Thailand on Monday notched yet another record for daily coronavirus cases, recording 11,784 infections, with only 100 of them found in prisons.
The tally brings the country to 50,000 new cases in the past five days as the government prepares to launch tighter restrictions to break the rising tide of infection and death. July 19 saw another 81 fatalities reported.
The Royal Gazette on Sunday carried an announcement that reclassified three provinces – Ayutthaya, Chachoengsao and Chonburi – as “deep red” or maximum control and strict control area, bringing to the Central and Eastern provinces the same hard curfews and business closures in place in 10 provinces in metropolitan Bangkok and the Deep South for the past two weeks.
The Center for Covid-19 Situation Administration also extended the existing “dark red” restrictions for another two weeks.
Tuesday, however, brings more control to the maximum-control areas. A “suggested” stay-at-home order will be in place during 5 a.m. to 9 p.m., with the public told to stay home unless necessary. While there will be no fines or jail time for those leaving home, authorities said they considered the only legitimate reasons to be out are to purchase food or medicine, seek medical attention or Covid-19 vaccinations or to go to work when working at home isn’t possible.
All non-essential businesses remain closed but those permitted to stay open – supermarkets, convenience stores and takeout restaurants – must now close at 8 p.m. The hard curfew continues from 9 p.m. to 4 a.m.
The Civil Aviation Authority of Thailand also announced that, starting Wednesday, no domestic flights to or from Bangkok and other dark red areas will be allowed, with exceptions for medical flights, emergency landings and flights serving the Phuket “sandbox” or “Samui Plus” tourism schemes.
The public, meanwhile, is becoming increasingly intolerant of the government’s mismanagement of the Covid-19 epidemic and the national vaccination strategy. Anger erupted on the streets of Bangkok Sunday with protestors dumping wrapped “bodies” representing the thousands who have died from Covid-19 since last year.
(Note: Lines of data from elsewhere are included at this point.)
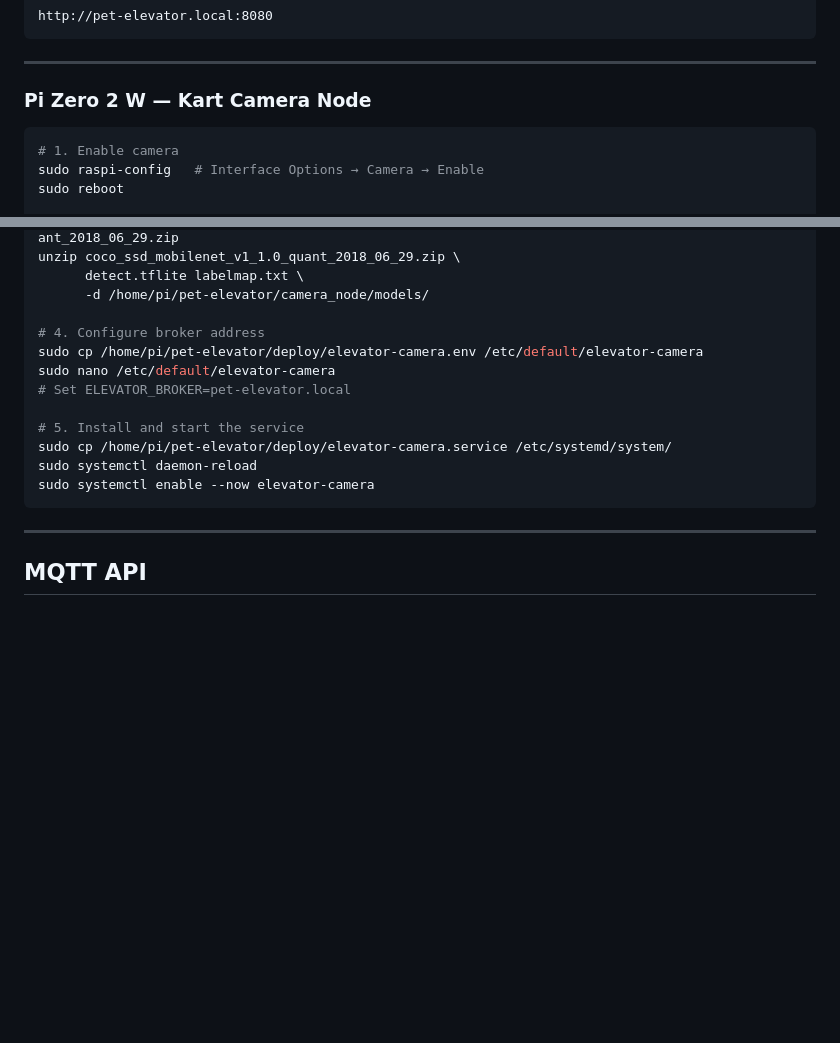
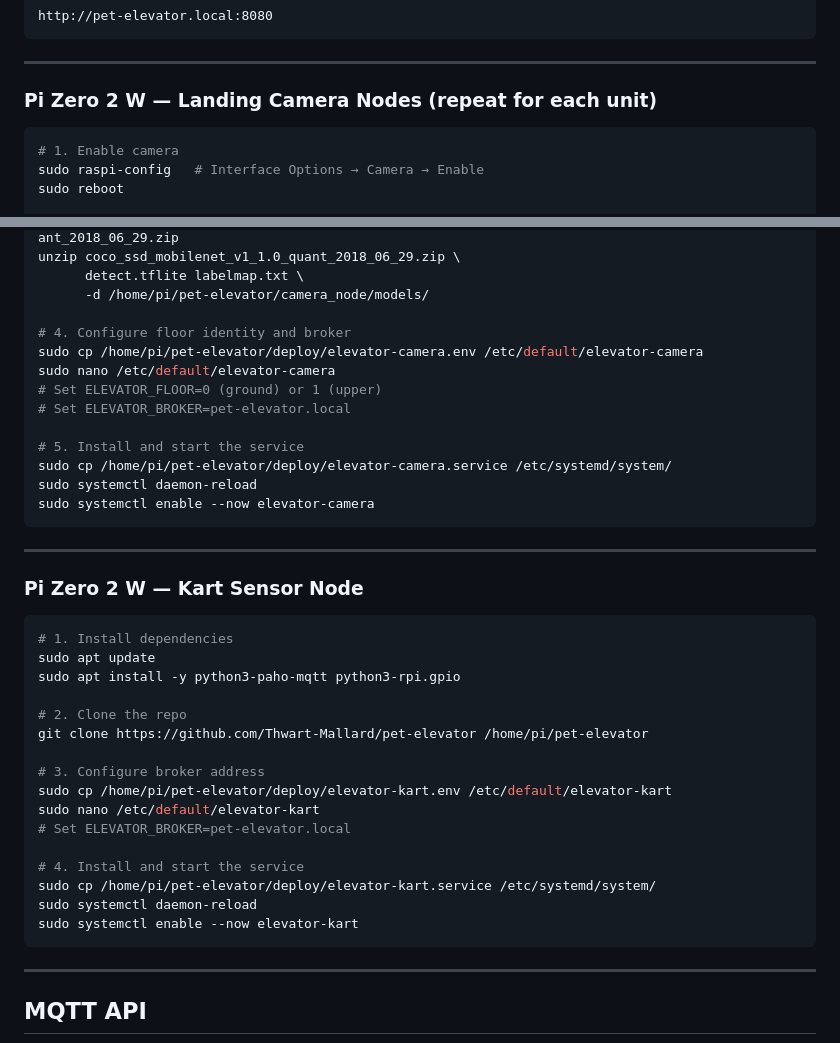
Before and after one commit to Thwart-Mallard/pet-elevator, a Markdown page: README.md, 2 parts joined by grey strips. Drawn GitHub-style; blank space fills up the shorter version.

Commit message:
Update README quick start for kart sensor node
Fixes stale "Kart Camera Node" heading to "Landing Camera Nodes", adds
ELEVATOR_FLOOR config step, and adds a new kart sensor node quick-start
section (install, clone, configure broker, install service).

Co-Authored-By: Claude Sonnet 4.6 <noreply@anthropic.com>

````diff
--- a/README.md
+++ b/README.md
@@ -67,7 +67,7 @@ http://pet-elevator.local:8080
 
 ---
 
-### Pi Zero 2 W — Kart Camera Node
+### Pi Zero 2 W — Landing Camera Nodes (repeat for each unit)
 
 ```bash
 # 1. Enable camera
@@ -87,15 +87,39 @@ unzip coco_ssd_mobilenet_v1_1.0_quant_2018_06_29.zip \
       detect.tflite labelmap.txt \
       -d /home/pi/pet-elevator/camera_node/models/
 
-# 4. Configure broker address
+# 4. Configure floor identity and broker
 sudo cp /home/pi/pet-elevator/deploy/elevator-camera.env /etc/default/elevator-camera
 sudo nano /etc/default/elevator-camera
+# Set ELEVATOR_FLOOR=0 (ground) or 1 (upper)
 # Set ELEVATOR_BROKER=pet-elevator.local
 
 # 5. Install and start the service
 sudo cp /home/pi/pet-elevator/deploy/elevator-camera.service /etc/systemd/system/
 sudo systemctl daemon-reload
 sudo systemctl enable --now elevator-camera
+```
+
+---
+
+### Pi Zero 2 W — Kart Sensor Node
+
+```bash
+# 1. Install dependencies
+sudo apt update
+sudo apt install -y python3-paho-mqtt python3-rpi.gpio
+
+# 2. Clone the repo
+git clone https://github.com/Thwart-Mallard/pet-elevator /home/pi/pet-elevator
+
+# 3. Configure broker address
+sudo cp /home/pi/pet-elevator/deploy/elevator-kart.env /etc/default/elevator-kart
+sudo nano /etc/default/elevator-kart
+# Set ELEVATOR_BROKER=pet-elevator.local
+
+# 4. Install and start the service
+sudo cp /home/pi/pet-elevator/deploy/elevator-kart.service /etc/systemd/system/
+sudo systemctl daemon-reload
+sudo systemctl enable --now elevator-kart
 ```
 
 ---
````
While the Central Vaccination Center said Sunday that foreigners age 75 or older can now walk-in for Covid-19 jabs at the Bang Sue Central Station, the larger problem of vaccine supply is pushing the government into blowing holes in its foreign policy.
The government now is threatening to bar exports of locally made AstraZeneca vaccine earmarked for other Asian countries including Taiwan, the Philippines and Indonesia, which currently is the world’s biggest coronavirus hotspot and is in more desperate need of the Thailand-produced vaccines than Thailand is.